Bdl, 2017.Paméla Simard and Hunter Shaw
Hand laminated wood (wenge, maple, walnut, mahogany, cherry and pine), plexiglass, magnifying glass.
Photos: Alex Tran
This project is a collaboration with Hunter Shaw, PhD candidate at McGill University. It explores the similarities between the processes involved in artistic creativity and in scientific research. To what extent can we create alternative visual methods and when do these methods become protocols?
The various installations were created from fluorescent microscopy images representing the visual system of the fruit fly brain, and more precisely, the synaptic connections formed by adhesion molecules. Through the analysis of these images, the project aims to recreate the materialized process with sculpture. Every piece of the installation was made by hand.
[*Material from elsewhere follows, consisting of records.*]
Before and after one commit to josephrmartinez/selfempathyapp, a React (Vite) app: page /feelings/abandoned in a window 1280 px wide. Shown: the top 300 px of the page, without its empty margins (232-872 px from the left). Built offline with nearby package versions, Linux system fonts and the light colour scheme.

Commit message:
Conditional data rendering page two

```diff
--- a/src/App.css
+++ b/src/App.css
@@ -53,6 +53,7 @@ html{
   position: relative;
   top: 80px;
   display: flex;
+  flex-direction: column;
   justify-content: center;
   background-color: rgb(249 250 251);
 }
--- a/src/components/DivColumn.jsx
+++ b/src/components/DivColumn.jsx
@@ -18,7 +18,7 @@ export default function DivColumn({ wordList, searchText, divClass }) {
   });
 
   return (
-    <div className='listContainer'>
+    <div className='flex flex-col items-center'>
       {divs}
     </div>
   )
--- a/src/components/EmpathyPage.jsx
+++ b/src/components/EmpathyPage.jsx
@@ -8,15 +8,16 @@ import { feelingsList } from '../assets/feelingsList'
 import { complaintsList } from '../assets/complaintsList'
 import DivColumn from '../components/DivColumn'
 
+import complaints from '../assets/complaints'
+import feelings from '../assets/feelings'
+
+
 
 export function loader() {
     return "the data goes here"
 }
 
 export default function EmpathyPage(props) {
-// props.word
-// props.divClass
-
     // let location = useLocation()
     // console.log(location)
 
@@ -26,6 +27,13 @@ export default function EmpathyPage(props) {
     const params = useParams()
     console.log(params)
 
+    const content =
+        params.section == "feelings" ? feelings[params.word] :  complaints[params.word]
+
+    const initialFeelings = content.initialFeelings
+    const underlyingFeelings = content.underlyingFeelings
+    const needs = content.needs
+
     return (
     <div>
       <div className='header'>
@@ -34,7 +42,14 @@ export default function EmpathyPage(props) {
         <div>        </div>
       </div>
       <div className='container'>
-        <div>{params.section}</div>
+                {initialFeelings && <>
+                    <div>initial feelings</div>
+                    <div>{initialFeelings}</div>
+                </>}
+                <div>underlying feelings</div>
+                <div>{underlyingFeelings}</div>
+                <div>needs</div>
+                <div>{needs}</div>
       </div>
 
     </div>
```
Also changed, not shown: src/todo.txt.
A fundamental element shared by the artistic and scientific representations is their sensitivity towards detail, which translates into a much deeper knowledge. It allows new methodologies to develop and to understand the limitations of materials that both the artist and the scientist are faced with. It is a process of rupture, progress and transition that allows for a full appreciation of all of its complexity.